◆ **WORK TO BE COMPLETED**: Search the entries below for "biopython", and copy each line where it appears.
═══ STORED DATA
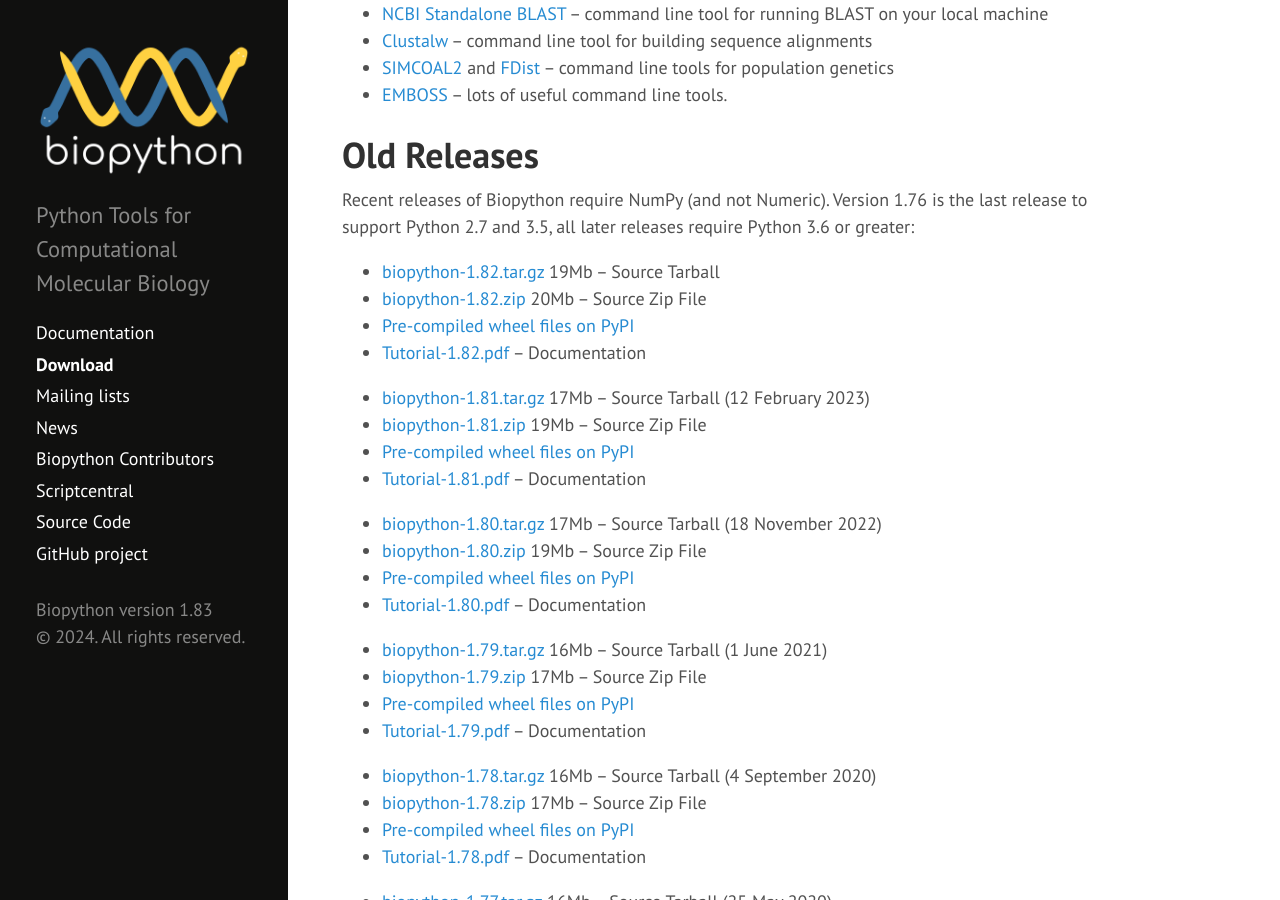
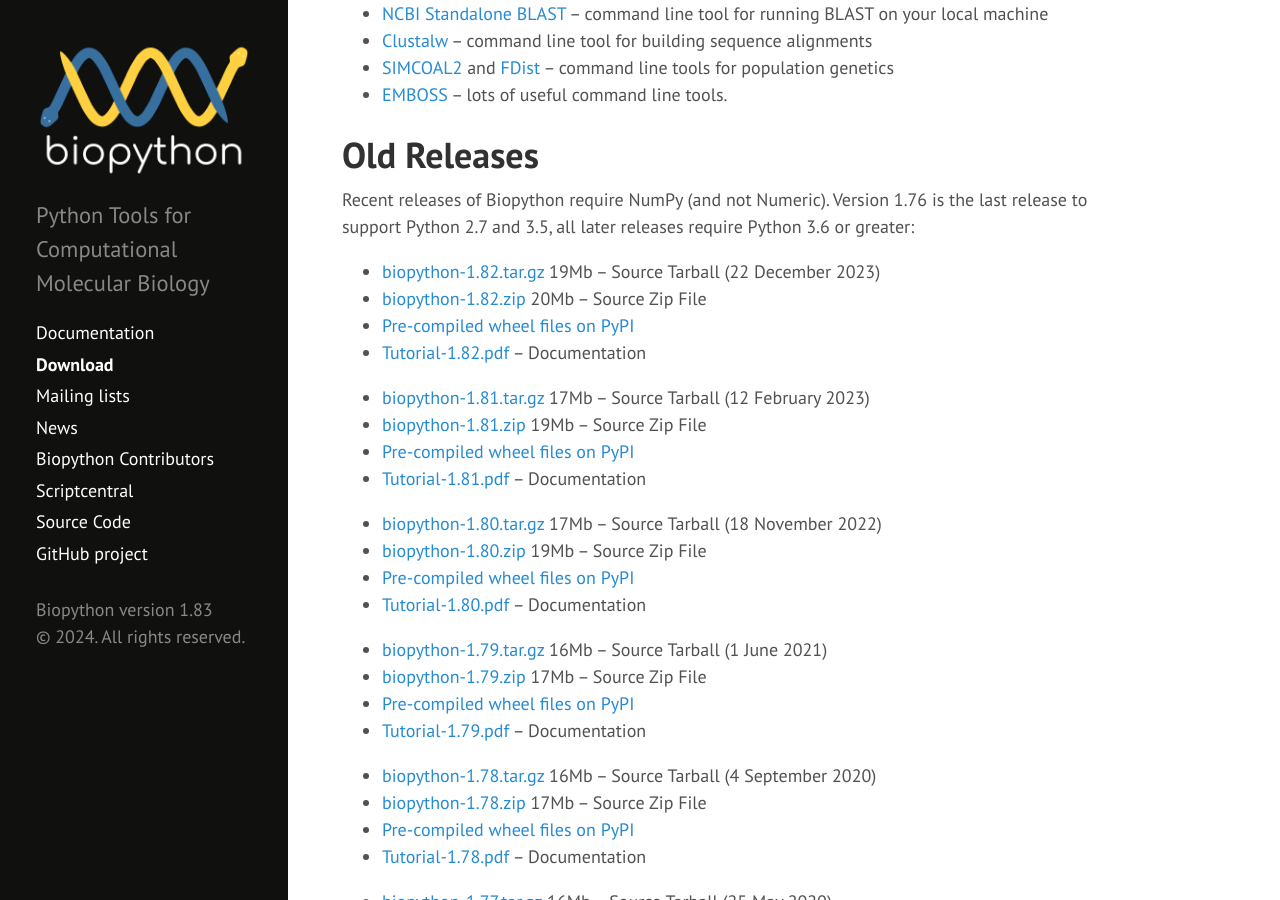
Before and after one commit to biopython/biopython.github.io, a Jekyll site: the page built from wiki/Download.md, in a window 1280 px wide and 900 px high, scrolled down 2662 px. Built offline with Jekyll 4.4.1, drawn with Linux system fonts in a browser that asks for light colours.

Commit message:
Include date for 1.82 under old releases

```diff
--- a/wiki/Download.md
+++ b/wiki/Download.md
@@ -159,7 +159,7 @@ Version 1.76 is the last release to support Python 2.7 and 3.5,
 all later releases require Python 3.6 or greater:
 
 -   [biopython-1.82.tar.gz](http://biopython.org/DIST/biopython-1.82.tar.gz)
-    19Mb -- Source Tarball
+    19Mb -- Source Tarball (22 December 2023)
 -   [biopython-1.82.zip](http://biopython.org/DIST/biopython-1.82.zip)
     20Mb -- Source Zip File
 -   [Pre-compiled wheel files on PyPI](https://pypi.python.org/pypi/biopython/1\
```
══════
◆ **REPLY TO THE EXERCISE**:
Before and after one commit to biopython/biopython.github.io, a Jekyll site: the page built from wiki/Download.md, in a window 1280 px wide and 900 px high, scrolled down 2662 px. Built offline with Jekyll 4.4.1, drawn with Linux system fonts in a browser that asks for light colours.
 -   [biopython-1.82.tar.gz](http://biopython.org/DIST/biopython-1.82.tar.gz)
 -   [biopython-1.82.zip](http://biopython.org/DIST/biopython-1.82.zip)
 -   [Pre-compiled wheel files on PyPI](https://pypi.python.org/pypi/biopython/1\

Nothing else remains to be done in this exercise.